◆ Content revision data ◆
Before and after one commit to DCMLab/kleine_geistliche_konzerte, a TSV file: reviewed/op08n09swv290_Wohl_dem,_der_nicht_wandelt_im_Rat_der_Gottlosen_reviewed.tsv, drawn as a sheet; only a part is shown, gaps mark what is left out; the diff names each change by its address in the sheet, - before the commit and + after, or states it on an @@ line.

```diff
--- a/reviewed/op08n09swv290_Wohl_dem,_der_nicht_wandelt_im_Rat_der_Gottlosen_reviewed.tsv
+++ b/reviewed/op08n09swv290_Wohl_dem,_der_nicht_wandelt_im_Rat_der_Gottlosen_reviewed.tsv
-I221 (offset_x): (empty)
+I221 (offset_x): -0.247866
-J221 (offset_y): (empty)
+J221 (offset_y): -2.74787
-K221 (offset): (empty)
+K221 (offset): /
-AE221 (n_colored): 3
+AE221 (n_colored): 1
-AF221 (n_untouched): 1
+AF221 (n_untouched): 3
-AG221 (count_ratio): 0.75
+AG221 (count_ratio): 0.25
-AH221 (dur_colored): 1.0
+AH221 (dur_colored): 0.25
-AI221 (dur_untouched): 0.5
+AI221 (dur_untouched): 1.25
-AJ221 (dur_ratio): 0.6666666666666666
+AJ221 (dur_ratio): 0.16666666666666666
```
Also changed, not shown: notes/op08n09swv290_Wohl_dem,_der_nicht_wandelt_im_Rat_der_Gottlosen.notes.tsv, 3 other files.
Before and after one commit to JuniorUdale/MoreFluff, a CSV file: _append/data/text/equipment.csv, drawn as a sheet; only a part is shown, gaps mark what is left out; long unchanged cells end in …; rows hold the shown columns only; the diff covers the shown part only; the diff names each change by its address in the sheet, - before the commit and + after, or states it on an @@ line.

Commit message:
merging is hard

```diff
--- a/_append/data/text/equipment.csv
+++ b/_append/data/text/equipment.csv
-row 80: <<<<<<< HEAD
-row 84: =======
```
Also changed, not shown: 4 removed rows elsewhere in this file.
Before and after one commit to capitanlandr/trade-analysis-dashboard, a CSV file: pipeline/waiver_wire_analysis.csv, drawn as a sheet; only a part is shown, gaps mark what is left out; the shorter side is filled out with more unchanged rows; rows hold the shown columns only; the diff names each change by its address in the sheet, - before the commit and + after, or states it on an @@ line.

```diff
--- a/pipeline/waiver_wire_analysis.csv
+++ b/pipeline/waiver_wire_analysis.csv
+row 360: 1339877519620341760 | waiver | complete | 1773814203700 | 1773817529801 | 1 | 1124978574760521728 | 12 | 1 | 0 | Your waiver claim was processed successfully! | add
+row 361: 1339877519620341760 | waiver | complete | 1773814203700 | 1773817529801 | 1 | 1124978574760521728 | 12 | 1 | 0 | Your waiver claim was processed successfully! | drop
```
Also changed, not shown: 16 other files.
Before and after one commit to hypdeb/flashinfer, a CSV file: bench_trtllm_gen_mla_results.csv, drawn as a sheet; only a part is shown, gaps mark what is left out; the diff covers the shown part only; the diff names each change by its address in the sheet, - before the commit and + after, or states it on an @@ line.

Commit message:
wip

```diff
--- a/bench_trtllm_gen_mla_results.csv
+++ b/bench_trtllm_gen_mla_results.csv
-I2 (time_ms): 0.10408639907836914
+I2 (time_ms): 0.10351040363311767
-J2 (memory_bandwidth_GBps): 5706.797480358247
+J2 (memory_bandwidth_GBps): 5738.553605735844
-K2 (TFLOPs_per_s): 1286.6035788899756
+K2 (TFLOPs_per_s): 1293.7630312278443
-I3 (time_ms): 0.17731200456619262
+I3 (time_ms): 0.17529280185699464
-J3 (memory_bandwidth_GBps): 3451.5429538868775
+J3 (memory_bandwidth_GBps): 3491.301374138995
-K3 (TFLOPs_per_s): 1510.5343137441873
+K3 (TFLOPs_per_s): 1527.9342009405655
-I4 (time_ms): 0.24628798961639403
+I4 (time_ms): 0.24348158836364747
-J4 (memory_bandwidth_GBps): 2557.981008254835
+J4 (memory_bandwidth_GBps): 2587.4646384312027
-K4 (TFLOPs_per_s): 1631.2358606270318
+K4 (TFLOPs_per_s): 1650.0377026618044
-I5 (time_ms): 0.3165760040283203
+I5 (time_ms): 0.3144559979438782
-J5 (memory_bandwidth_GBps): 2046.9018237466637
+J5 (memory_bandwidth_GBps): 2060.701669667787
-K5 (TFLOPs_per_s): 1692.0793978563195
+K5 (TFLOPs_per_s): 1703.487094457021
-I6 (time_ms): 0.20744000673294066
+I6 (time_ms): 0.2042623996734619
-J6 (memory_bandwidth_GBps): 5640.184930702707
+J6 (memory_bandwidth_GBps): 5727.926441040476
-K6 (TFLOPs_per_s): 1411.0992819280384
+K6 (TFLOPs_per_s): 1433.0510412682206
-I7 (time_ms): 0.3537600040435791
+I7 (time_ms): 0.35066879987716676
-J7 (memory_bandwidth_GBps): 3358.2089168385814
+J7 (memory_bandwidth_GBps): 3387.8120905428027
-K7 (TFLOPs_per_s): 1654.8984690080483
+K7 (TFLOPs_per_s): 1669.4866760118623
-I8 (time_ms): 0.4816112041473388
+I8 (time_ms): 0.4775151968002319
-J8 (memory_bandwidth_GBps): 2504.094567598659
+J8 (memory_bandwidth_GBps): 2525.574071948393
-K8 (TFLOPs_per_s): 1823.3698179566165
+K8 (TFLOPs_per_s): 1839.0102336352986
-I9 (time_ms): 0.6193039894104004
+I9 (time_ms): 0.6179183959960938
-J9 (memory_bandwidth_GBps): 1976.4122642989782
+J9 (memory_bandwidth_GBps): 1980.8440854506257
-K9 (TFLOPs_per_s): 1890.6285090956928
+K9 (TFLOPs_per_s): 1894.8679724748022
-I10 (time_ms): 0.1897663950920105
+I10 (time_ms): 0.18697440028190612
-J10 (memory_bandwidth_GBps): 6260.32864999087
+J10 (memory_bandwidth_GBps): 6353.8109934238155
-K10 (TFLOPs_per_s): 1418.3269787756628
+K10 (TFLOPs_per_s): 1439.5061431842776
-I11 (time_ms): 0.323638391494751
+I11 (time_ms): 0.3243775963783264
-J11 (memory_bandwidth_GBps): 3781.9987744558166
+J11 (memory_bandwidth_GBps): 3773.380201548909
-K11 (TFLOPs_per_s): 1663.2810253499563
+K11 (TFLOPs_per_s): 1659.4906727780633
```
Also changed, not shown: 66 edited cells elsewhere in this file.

◆ Task to carry out ◆
Give all the records again. Match them exactly.

◆ Written solution ◆
Before and after one commit to DCMLab/kleine_geistliche_konzerte, a TSV file: reviewed/op08n09swv290_Wohl_dem,_der_nicht_wandelt_im_Rat_der_Gottlosen_reviewed.tsv, drawn as a sheet; only a part is shown, gaps mark what is left out; the diff names each change by its address in the sheet, - before the commit and + after, or states it on an @@ line.

```diff
--- a/reviewed/op08n09swv290_Wohl_dem,_der_nicht_wandelt_im_Rat_der_Gottlosen_reviewed.tsv
+++ b/reviewed/op08n09swv290_Wohl_dem,_der_nicht_wandelt_im_Rat_der_Gottlosen_reviewed.tsv
-I221 (offset_x): (empty)
+I221 (offset_x): -0.247866
-J221 (offset_y): (empty)
+J221 (offset_y): -2.74787
-K221 (offset): (empty)
+K221 (offset): /
-AE221 (n_colored): 3
+AE221 (n_colored): 1
-AF221 (n_untouched): 1
+AF221 (n_untouched): 3
-AG221 (count_ratio): 0.75
+AG221 (count_ratio): 0.25
-AH221 (dur_colored): 1.0
+AH221 (dur_colored): 0.25
-AI221 (dur_untouched): 0.5
+AI221 (dur_untouched): 1.25
-AJ221 (dur_ratio): 0.6666666666666666
+AJ221 (dur_ratio): 0.16666666666666666
```
Also changed, not shown: notes/op08n09swv290_Wohl_dem,_der_nicht_wandelt_im_Rat_der_Gottlosen.notes.tsv, 3 other files.
Before and after one commit to JuniorUdale/MoreFluff, a CSV file: _append/data/text/equipment.csv, drawn as a sheet; only a part is shown, gaps mark what is left out; long unchanged cells end in …; rows hold the shown columns only; the diff covers the shown part only; the diff names each change by its address in the sheet, - before the commit and + after, or states it on an @@ line.

Commit message:
merging is hard

```diff
--- a/_append/data/text/equipment.csv
+++ b/_append/data/text/equipment.csv
-row 80: <<<<<<< HEAD
-row 84: =======
```
Also changed, not shown: 4 removed rows elsewhere in this file.
Before and after one commit to capitanlandr/trade-analysis-dashboard, a CSV file: pipeline/waiver_wire_analysis.csv, drawn as a sheet; only a part is shown, gaps mark what is left out; the shorter side is filled out with more unchanged rows; rows hold the shown columns only; the diff names each change by its address in the sheet, - before the commit and + after, or states it on an @@ line.

```diff
--- a/pipeline/waiver_wire_analysis.csv
+++ b/pipeline/waiver_wire_analysis.csv
+row 360: 1339877519620341760 | waiver | complete | 1773814203700 | 1773817529801 | 1 | 1124978574760521728 | 12 | 1 | 0 | Your waiver claim was processed successfully! | add
+row 361: 1339877519620341760 | waiver | complete | 1773814203700 | 1773817529801 | 1 | 1124978574760521728 | 12 | 1 | 0 | Your waiver claim was processed successfully! | drop
```
Also changed, not shown: 16 other files.
Before and after one commit to hypdeb/flashinfer, a CSV file: bench_trtllm_gen_mla_results.csv, drawn as a sheet; only a part is shown, gaps mark what is left out; the diff covers the shown part only; the diff names each change by its address in the sheet, - before the commit and + after, or states it on an @@ line.

Commit message:
wip

```diff
--- a/bench_trtllm_gen_mla_results.csv
+++ b/bench_trtllm_gen_mla_results.csv
-I2 (time_ms): 0.10408639907836914
+I2 (time_ms): 0.10351040363311767
-J2 (memory_bandwidth_GBps): 5706.797480358247
+J2 (memory_bandwidth_GBps): 5738.553605735844
-K2 (TFLOPs_per_s): 1286.6035788899756
+K2 (TFLOPs_per_s): 1293.7630312278443
-I3 (time_ms): 0.17731200456619262
+I3 (time_ms): 0.17529280185699464
-J3 (memory_bandwidth_GBps): 3451.5429538868775
+J3 (memory_bandwidth_GBps): 3491.301374138995
-K3 (TFLOPs_per_s): 1510.5343137441873
+K3 (TFLOPs_per_s): 1527.9342009405655
-I4 (time_ms): 0.24628798961639403
+I4 (time_ms): 0.24348158836364747
-J4 (memory_bandwidth_GBps): 2557.981008254835
+J4 (memory_bandwidth_GBps): 2587.4646384312027
-K4 (TFLOPs_per_s): 1631.2358606270318
+K4 (TFLOPs_per_s): 1650.0377026618044
-I5 (time_ms): 0.3165760040283203
+I5 (time_ms): 0.3144559979438782
-J5 (memory_bandwidth_GBps): 2046.9018237466637
+J5 (memory_bandwidth_GBps): 2060.701669667787
-K5 (TFLOPs_per_s): 1692.0793978563195
+K5 (TFLOPs_per_s): 1703.487094457021
-I6 (time_ms): 0.20744000673294066
+I6 (time_ms): 0.2042623996734619
-J6 (memory_bandwidth_GBps): 5640.184930702707
+J6 (memory_bandwidth_GBps): 5727.926441040476
-K6 (TFLOPs_per_s): 1411.0992819280384
+K6 (TFLOPs_per_s): 1433.0510412682206
-I7 (time_ms): 0.3537600040435791
+I7 (time_ms): 0.35066879987716676
-J7 (memory_bandwidth_GBps): 3358.2089168385814
+J7 (memory_bandwidth_GBps): 3387.8120905428027
-K7 (TFLOPs_per_s): 1654.8984690080483
+K7 (TFLOPs_per_s): 1669.4866760118623
-I8 (time_ms): 0.4816112041473388
+I8 (time_ms): 0.4775151968002319
-J8 (memory_bandwidth_GBps): 2504.094567598659
+J8 (memory_bandwidth_GBps): 2525.574071948393
-K8 (TFLOPs_per_s): 1823.3698179566165
+K8 (TFLOPs_per_s): 1839.0102336352986
-I9 (time_ms): 0.6193039894104004
+I9 (time_ms): 0.6179183959960938
-J9 (memory_bandwidth_GBps): 1976.4122642989782
+J9 (memory_bandwidth_GBps): 1980.8440854506257
-K9 (TFLOPs_per_s): 1890.6285090956928
+K9 (TFLOPs_per_s): 1894.8679724748022
-I10 (time_ms): 0.1897663950920105
+I10 (time_ms): 0.18697440028190612
-J10 (memory_bandwidth_GBps): 6260.32864999087
+J10 (memory_bandwidth_GBps): 6353.8109934238155
-K10 (TFLOPs_per_s): 1418.3269787756628
+K10 (TFLOPs_per_s): 1439.5061431842776
-I11 (time_ms): 0.323638391494751
+I11 (time_ms): 0.3243775963783264
-J11 (memory_bandwidth_GBps): 3781.9987744558166
+J11 (memory_bandwidth_GBps): 3773.380201548909
-K11 (TFLOPs_per_s): 1663.2810253499563
+K11 (TFLOPs_per_s): 1659.4906727780633
```
Also changed, not shown: 66 edited cells elsewhere in this file.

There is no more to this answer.